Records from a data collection
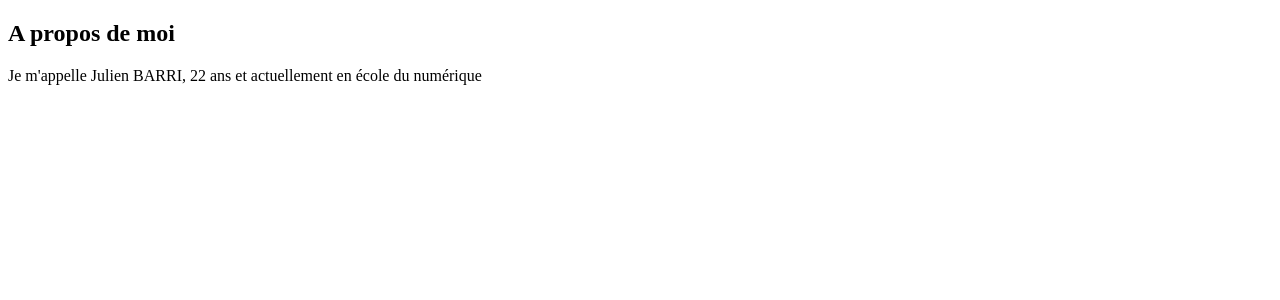
Repository: barridev/cours_devops.github.io
Page: index.html
An editor plug-in stored every save of this project. The page is shown before and after a run of saves, followed by the edit.
The browser window is 1280 px wide. The pictures show the whole page.

Above is the page before, as saved 2022-06-13 14:55:49.

After the next 2 saves:
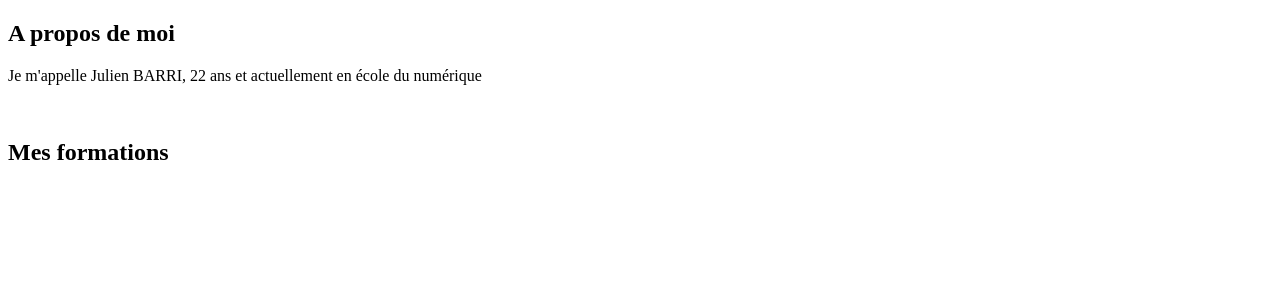
The 2 saves are shown as one change because they came seconds apart.
The last was saved 18 s later.
--- a/index.html
+++ b/index.html
@@ -16,7 +16,8 @@
     </section>
 
     <section>
-        <h2>  </h2>
+        <h2> Mes formations </h2>
+        <p></p>
     </section>
 </body>
 
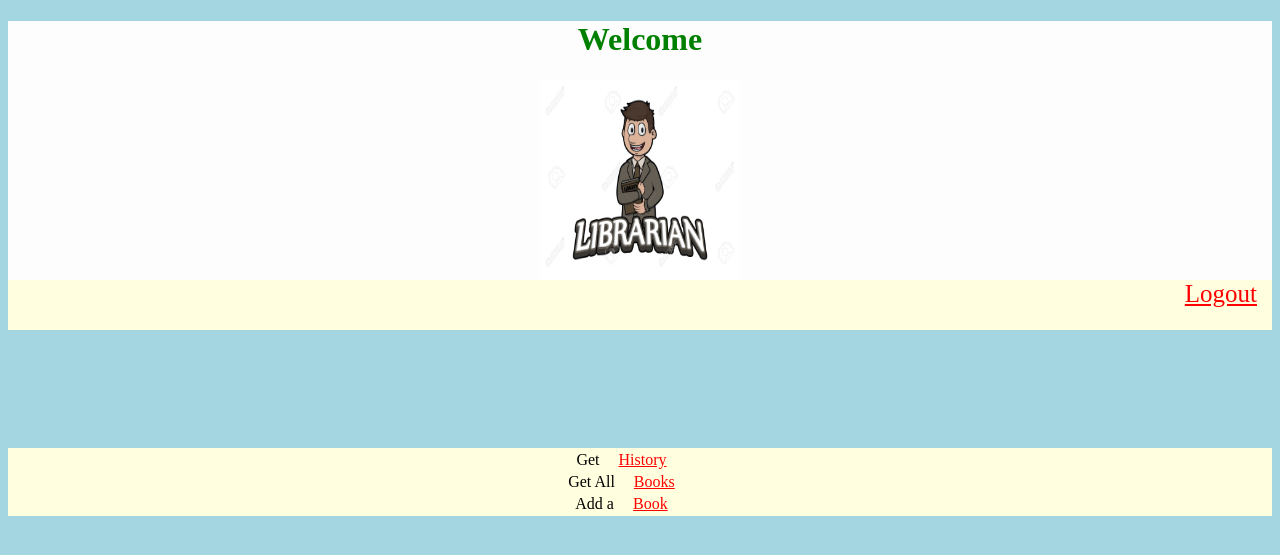
Repository: prashantvadlamani/Library-Management-System
Page: http://localhost/project/librarian.jsp
An editor plug-in stored every save of this project. The page is shown before and after the next save, followed by the edit.
The browser window is 1280 px wide. The pictures show the whole page.
The page is served by Tomcat 9. Other server files are loaded and not shown.

Above is the page before, as saved 2018-08-23 06:10:52.

### project/WebContent/librarian.jsp
<%@ page language="java" contentType="text/html; charset=ISO-8859-1"
    pageEncoding="ISO-8859-1"%>
<%@page import="java.util.*"%>
<%@page import="model.*"%>
<!DOCTYPE html PUBLIC "-//W3C//DTD HTML 4.01 Transitional//EN" "http://www.w3.org/TR/html4/loose.dtd">
<html>
<head>
<meta http-equiv="Content-Type" content="text/html; charset=ISO-8859-1">
<title>Librarian</title>
<style>
	h1{
		text-align:center;
		color: green;
	}

	a{
		color: red;
		padding: 15px;
	}
	body{
		background-color: #a3d6e0;
	}
	img{
		width:200px;
		height: 200px;
	}
	.center {
    display: block;
    margin-left: auto;
    margin-right: auto;
	}
	table{
		background-color: lightyellow;
		margin-top: 100px;
		text-align: center;
	}
</style>
</head>
<body>
	<header style="background-color:#fdfdfd;">
	   <h1>Welcome</h1>
	   <span><img src="images/librarianlogo.jpg" class="center"></img></span>
  </header>
	<div style="text-align:right;background-color: lightyellow;height: 50px;font-size: 25px;"><a href="logout" >Logout</a></div>
	<br>
	<table align="center" width="100%">
		<tr>
			<td>Get <a href="libhistory">History</a></td>
		</tr>
		<tr>
			<td>Get All <a href="librarianServlet">Books</a></td>
		</tr>
		<tr>
			<td>Add a <a href="add">Book</a><td>
	</tr>
	</table>
</body>
</html>

After the next save:
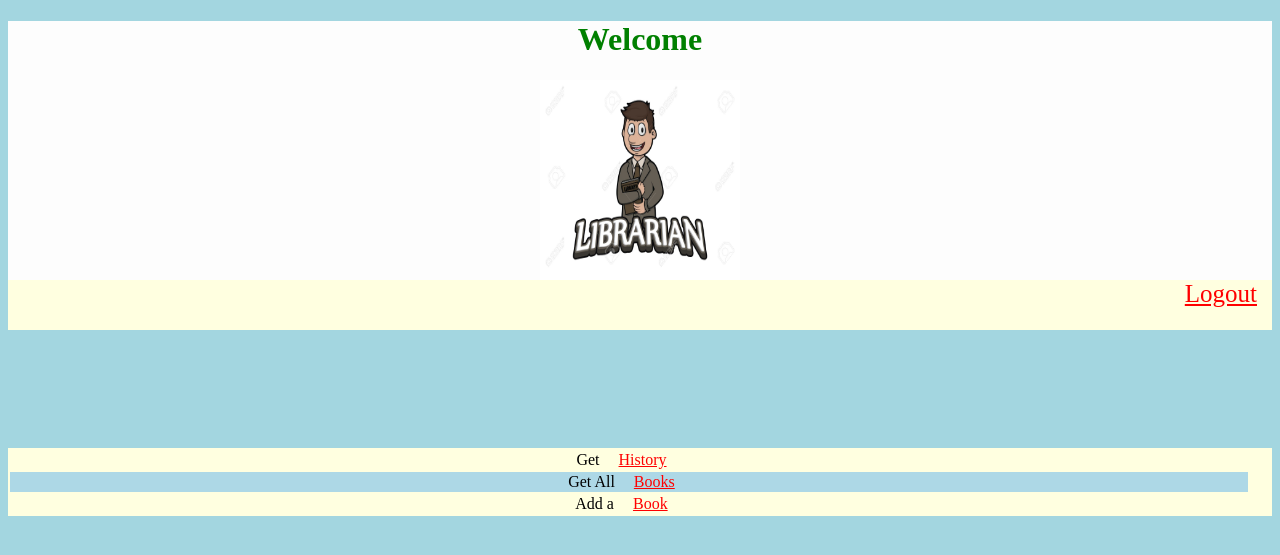
Saved 38 s later.
--- a/project/WebContent/librarian.jsp
+++ b/project/WebContent/librarian.jsp
@@ -48,7 +48,7 @@
 			<td>Get <a href="libhistory">History</a></td>
 		</tr>
 		<tr>
-			<td>Get All <a href="librarianServlet">Books</a></td>
+			<td style="background-color: lightblue">Get All <a href="librarianServlet">Books</a></td>
 		</tr>
 		<tr>
 			<td>Add a <a href="add">Book</a><td>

- **Task to complete**
Set the data above down again exactly as given, with no pictures.

- **Response**
Repository: barridev/cours_devops.github.io
Page: index.html
An editor plug-in stored every save of this project. The page is shown before and after a run of saves, followed by the edit.
The browser window is 1280 px wide. The pictures show the whole page.

Above is the page before, as saved 2022-06-13 14:55:49.

After the next 2 saves:
The 2 saves are shown as one change because they came seconds apart.
The last was saved 18 s later.
--- a/index.html
+++ b/index.html
@@ -16,7 +16,8 @@
     </section>
 
     <section>
-        <h2>  </h2>
+        <h2> Mes formations </h2>
+        <p></p>
     </section>
 </body>
 
Repository: prashantvadlamani/Library-Management-System
Page: http://localhost/project/librarian.jsp
An editor plug-in stored every save of this project. The page is shown before and after the next save, followed by the edit.
The browser window is 1280 px wide. The pictures show the whole page.
The page is served by Tomcat 9. Other server files are loaded and not shown.

Above is the page before, as saved 2018-08-23 06:10:52.

### project/WebContent/librarian.jsp
<%@ page language="java" contentType="text/html; charset=ISO-8859-1"
    pageEncoding="ISO-8859-1"%>
<%@page import="java.util.*"%>
<%@page import="model.*"%>
<!DOCTYPE html PUBLIC "-//W3C//DTD HTML 4.01 Transitional//EN" "http://www.w3.org/TR/html4/loose.dtd">
<html>
<head>
<meta http-equiv="Content-Type" content="text/html; charset=ISO-8859-1">
<title>Librarian</title>
<style>
	h1{
		text-align:center;
		color: green;
	}

	a{
		color: red;
		padding: 15px;
	}
	body{
		background-color: #a3d6e0;
	}
	img{
		width:200px;
		height: 200px;
	}
	.center {
    display: block;
    margin-left: auto;
    margin-right: auto;
	}
	table{
		background-color: lightyellow;
		margin-top: 100px;
		text-align: center;
	}
</style>
</head>
<body>
	<header style="background-color:#fdfdfd;">
	   <h1>Welcome</h1>
	   <span><img src="images/librarianlogo.jpg" class="center"></img></span>
  </header>
	<div style="text-align:right;background-color: lightyellow;height: 50px;font-size: 25px;"><a href="logout" >Logout</a></div>
	<br>
	<table align="center" width="100%">
		<tr>
			<td>Get <a href="libhistory">History</a></td>
		</tr>
		<tr>
			<td>Get All <a href="librarianServlet">Books</a></td>
		</tr>
		<tr>
			<td>Add a <a href="add">Book</a><td>
	</tr>
	</table>
</body>
</html>

After the next save:
Saved 38 s later.
--- a/project/WebContent/librarian.jsp
+++ b/project/WebContent/librarian.jsp
@@ -48,7 +48,7 @@
 			<td>Get <a href="libhistory">History</a></td>
 		</tr>
 		<tr>
-			<td>Get All <a href="librarianServlet">Books</a></td>
+			<td style="background-color: lightblue">Get All <a href="librarianServlet">Books</a></td>
 		</tr>
 		<tr>
 			<td>Add a <a href="add">Book</a><td>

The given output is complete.